Last week we released our quarterly Insights programme on the subject of IR35. These are the tax changes to the off-payroll working rules that will be coming into force next year, on 6 April 2020. The changes will make engagers, the end users, responsible for determining whether IR35 applies to services they receive from individuals working through personal service companies. The purpose of the programme is to provide help with some of the more strategic decisions that will help you minimise the impact of this new regime which is, of course, hugely significant on so many levels for so many employers. Key to this is planning properly and in good time. Here is Claire Scott with her advice on this:
Video – Insights programme on IR35

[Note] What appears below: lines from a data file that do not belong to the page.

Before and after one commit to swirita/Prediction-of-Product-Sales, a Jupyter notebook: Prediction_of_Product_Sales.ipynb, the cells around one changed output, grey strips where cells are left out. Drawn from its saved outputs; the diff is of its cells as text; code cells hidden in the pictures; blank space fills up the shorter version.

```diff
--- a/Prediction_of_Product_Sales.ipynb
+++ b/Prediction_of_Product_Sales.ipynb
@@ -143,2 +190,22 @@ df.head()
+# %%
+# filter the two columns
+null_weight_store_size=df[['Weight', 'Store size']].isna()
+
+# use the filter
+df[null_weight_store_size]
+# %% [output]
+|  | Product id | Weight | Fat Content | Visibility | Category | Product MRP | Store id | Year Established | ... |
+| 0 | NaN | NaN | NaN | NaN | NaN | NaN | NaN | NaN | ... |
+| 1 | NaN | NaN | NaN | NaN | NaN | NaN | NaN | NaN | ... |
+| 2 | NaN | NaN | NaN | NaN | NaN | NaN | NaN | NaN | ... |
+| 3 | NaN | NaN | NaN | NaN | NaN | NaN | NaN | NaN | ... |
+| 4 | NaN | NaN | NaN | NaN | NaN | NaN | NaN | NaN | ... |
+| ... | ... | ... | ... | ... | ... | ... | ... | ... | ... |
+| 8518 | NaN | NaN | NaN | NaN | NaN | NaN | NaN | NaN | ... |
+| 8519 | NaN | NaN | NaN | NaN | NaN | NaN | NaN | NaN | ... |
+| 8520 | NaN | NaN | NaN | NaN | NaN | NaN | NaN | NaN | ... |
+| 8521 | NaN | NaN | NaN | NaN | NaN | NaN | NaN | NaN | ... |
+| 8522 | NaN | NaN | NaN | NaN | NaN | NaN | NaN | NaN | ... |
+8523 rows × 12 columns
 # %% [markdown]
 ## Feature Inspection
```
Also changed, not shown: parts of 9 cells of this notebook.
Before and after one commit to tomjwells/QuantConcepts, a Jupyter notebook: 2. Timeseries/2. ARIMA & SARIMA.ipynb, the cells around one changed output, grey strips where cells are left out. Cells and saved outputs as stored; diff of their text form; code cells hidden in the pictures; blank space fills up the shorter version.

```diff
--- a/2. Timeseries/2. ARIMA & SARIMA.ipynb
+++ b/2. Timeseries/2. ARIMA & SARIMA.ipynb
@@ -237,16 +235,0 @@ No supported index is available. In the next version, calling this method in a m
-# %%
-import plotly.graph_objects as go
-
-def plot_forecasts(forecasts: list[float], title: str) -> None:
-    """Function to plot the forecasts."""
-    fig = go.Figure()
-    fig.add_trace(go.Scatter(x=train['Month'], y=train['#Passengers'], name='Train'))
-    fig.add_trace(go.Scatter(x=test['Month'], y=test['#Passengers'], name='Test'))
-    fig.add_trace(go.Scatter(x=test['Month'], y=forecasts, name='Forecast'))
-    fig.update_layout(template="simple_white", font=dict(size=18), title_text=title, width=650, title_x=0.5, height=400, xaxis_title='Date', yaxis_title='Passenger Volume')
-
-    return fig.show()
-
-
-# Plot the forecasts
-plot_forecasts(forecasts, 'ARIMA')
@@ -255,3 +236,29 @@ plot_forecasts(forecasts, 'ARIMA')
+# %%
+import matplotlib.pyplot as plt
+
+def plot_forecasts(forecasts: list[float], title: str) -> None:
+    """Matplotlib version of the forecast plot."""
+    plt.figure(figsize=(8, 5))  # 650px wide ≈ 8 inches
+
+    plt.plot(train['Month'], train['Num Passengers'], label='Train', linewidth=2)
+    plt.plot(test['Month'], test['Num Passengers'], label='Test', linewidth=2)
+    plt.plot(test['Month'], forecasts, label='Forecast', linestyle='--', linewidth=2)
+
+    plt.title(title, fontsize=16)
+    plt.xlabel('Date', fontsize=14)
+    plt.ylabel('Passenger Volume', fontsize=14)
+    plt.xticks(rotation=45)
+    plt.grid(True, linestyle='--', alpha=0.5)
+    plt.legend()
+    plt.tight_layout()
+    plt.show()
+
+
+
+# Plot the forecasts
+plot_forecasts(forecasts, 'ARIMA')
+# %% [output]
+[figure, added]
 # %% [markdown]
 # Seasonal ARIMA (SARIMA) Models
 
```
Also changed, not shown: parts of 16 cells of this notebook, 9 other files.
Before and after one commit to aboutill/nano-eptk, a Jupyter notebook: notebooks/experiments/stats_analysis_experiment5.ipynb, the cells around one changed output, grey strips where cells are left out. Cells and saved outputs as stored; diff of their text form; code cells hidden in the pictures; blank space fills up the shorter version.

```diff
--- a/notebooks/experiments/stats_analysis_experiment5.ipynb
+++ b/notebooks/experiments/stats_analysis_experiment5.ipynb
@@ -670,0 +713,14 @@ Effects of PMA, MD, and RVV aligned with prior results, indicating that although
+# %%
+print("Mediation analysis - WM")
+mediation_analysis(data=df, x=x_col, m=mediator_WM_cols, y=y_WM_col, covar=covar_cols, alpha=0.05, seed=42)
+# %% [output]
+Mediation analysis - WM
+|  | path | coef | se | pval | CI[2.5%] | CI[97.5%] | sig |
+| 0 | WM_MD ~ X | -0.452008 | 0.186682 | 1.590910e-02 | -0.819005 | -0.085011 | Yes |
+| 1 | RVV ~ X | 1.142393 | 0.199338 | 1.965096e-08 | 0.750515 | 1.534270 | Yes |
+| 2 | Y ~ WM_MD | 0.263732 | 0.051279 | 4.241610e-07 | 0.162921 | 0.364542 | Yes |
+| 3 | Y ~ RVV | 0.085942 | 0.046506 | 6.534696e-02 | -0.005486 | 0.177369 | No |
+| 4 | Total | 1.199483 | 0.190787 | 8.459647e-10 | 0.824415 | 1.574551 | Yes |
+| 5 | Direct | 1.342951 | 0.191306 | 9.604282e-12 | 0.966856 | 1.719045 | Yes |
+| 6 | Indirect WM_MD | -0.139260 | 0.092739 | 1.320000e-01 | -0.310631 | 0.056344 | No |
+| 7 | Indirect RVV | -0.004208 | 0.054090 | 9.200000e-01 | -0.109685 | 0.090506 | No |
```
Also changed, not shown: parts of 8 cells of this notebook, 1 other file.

FAQ – how should a witness prepare for cross examination?
Finally to our FAQ slot which this time round is on tribunal procedure, specifically how witnesses should prepare for what can be a stressful and difficult experience. Emma Malczewski gives her view on this:
Emma Malczewski: “In terms of how to prepare for a tribunal hearing there are some really fundamental things that witnesses can do to put themselves in the best position. So firstly go over your witness statement again, every line, consider it carefully. If you realise that you made a mistake in your witness statement and something is now wrong just get in touch with your legal representative because they will be able to advise you on what can be done, it's never the end of the world, everything can be resolved. Sometimes this can be by way at the beginning of your witness evidence, you basically just say I made a mistake, this line actually is wrong, so that is very important. Other preparation, you will often have a look at other people's witness statements so you can see the full picture of what was going on at the time, if needed. Often you will be provided with a copy of the claimant's witness statement in advance so you can see what the claimant is saying about your involvement and whether you agree with that or disagree. The bundle - the bundle is a very important document and that will be in front of you at the tribunal hearing itself. Sometimes the bundles can span to quite some length, several lever arches or even more than that. The person advising you will be able to flag which pages are your pages because those are the ones that will be referred to in your witness statement generally so in advance do make sure that you have read over those once again and re-familiarised yourself with those documents from that time. I think finally the other tip that I often think if I had to be a witness what I would do is consider whether there are any tricky questions I think I might be asked personally. We can't advise you on what those might be, or tell you how to answer questions in any way at all, but I think sometimes if you can just take a step back from preparing your own statement and looking at your documents and think about which bits of this am I actually worried about and give some thought to how you might respond to questions on those points, that can be really valuable."
For now from me that’s the news. Good bye.
- Link to case report: Kostal UK Ltd v Dunkley & others (Court of Appeal)